online learning

How to address faculty’s 3 biggest online learning concerns

Online learning programs can leave some faculty feeling uncertain about their place within their institution.

As education becomes more accessible with advanced technology, more and more students are opting to enroll in online schools or take some of their traditional college courses online.

But as this trend grows, institutions are finding it necessary to address faculty concerns and ensure online programs are high-quality and rigorous.

Online and blended learning programs from higher-ed institutions across the nation certainly inspire innovation, but higher-ed administrators must consider faculty point of view amidst these changes, according to Building Trust: How to Address Faculty Concerns about Online Education, a new whitepaper from Wiley Education Services.

Nearly five years ago, 58 percent of professors in a Babson College survey described themselves as having “more fear than excitement” about the growth of online learning; more than 80 percent of academic technology administrators, on the other hand, said they felt more excitement than fear.

The whitepaper aims to help administrators better understand faculty concerns about online learning, and it also offers recommendations to address those concerns.

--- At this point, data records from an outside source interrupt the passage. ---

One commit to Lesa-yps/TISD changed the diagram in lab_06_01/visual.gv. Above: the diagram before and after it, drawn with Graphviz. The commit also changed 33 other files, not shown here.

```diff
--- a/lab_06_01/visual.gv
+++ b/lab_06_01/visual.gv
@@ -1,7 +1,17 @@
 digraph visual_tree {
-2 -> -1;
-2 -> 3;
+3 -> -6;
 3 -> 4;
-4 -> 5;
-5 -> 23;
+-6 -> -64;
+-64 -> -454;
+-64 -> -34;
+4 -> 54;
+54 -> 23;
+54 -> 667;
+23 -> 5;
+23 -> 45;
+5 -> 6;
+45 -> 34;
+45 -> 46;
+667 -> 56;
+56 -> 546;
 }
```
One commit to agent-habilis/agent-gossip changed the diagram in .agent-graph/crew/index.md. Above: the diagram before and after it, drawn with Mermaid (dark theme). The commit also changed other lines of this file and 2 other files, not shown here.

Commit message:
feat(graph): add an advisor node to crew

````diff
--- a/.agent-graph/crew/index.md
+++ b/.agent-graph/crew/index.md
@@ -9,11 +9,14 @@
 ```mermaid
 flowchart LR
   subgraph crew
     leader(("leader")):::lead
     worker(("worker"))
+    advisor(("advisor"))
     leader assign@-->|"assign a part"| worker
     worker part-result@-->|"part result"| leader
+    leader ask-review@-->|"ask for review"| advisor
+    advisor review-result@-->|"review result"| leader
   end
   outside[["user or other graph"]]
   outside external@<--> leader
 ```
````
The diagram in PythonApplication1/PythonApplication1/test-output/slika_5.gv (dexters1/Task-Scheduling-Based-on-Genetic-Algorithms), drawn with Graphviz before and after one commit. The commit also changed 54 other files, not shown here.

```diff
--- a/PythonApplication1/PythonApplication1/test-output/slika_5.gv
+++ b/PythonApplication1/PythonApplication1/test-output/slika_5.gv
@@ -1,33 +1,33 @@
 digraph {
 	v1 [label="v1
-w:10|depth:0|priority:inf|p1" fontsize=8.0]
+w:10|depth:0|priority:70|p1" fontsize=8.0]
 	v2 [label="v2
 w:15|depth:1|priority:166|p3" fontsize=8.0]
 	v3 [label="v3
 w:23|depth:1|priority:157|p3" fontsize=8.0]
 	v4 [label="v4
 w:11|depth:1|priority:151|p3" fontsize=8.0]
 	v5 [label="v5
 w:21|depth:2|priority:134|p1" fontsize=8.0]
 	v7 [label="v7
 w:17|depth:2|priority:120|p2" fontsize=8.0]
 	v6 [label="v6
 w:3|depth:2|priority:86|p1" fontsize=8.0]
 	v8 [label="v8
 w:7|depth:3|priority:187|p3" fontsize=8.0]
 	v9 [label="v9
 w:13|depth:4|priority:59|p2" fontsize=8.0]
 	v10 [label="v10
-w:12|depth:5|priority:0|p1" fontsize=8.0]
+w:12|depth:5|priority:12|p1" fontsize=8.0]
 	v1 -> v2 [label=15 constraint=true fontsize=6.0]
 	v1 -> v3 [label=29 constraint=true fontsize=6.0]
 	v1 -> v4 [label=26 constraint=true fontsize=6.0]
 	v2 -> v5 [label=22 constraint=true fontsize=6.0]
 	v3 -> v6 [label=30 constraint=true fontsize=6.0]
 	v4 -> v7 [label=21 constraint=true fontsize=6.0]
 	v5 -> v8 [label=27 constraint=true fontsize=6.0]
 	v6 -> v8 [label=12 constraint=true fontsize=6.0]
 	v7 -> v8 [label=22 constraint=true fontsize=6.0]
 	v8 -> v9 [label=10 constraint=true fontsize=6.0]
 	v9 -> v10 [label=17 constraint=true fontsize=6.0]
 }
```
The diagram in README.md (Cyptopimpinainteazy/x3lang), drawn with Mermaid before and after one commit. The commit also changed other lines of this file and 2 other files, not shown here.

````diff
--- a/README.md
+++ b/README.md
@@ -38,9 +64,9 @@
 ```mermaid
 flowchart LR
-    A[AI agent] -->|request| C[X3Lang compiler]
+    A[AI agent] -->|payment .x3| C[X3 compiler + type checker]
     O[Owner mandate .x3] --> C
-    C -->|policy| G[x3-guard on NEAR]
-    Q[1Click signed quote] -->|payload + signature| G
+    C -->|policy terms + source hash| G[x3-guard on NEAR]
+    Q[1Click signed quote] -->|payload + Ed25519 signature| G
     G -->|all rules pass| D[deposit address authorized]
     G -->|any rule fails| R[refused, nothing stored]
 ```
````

(Next page: Faculty’s 3 biggest online learning concerns)

Laura Ascione